● **WHAT THIS TASK INVOLVES**:
For the entries that follow, count the lines containing the string "docs" and write only the number.

[Extracted data entries]

>>

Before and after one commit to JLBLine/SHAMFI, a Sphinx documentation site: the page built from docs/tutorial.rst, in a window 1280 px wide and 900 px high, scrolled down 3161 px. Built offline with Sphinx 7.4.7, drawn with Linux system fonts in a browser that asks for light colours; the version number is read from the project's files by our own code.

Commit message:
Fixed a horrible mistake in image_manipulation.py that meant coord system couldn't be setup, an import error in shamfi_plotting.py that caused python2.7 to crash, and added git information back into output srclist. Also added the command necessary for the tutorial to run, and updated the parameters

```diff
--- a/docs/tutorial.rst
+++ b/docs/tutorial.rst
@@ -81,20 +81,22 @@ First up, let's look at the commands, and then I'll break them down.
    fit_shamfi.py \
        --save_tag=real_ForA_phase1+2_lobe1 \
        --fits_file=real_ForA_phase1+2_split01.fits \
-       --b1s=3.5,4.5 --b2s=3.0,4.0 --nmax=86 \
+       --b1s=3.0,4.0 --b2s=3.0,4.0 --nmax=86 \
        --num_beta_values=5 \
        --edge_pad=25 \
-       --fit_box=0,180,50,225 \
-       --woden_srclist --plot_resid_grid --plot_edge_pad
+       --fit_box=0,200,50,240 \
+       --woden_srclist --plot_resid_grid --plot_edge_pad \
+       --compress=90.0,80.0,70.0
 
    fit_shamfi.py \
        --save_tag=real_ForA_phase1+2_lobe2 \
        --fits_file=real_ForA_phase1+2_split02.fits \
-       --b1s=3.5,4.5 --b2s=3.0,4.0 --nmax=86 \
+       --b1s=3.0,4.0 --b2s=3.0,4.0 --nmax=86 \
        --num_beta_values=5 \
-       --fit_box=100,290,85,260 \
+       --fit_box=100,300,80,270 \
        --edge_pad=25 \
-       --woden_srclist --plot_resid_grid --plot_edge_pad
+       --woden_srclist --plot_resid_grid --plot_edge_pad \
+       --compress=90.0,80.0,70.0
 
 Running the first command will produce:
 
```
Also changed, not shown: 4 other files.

<<

● **ANSWER TO THIS PROBLEM**:
3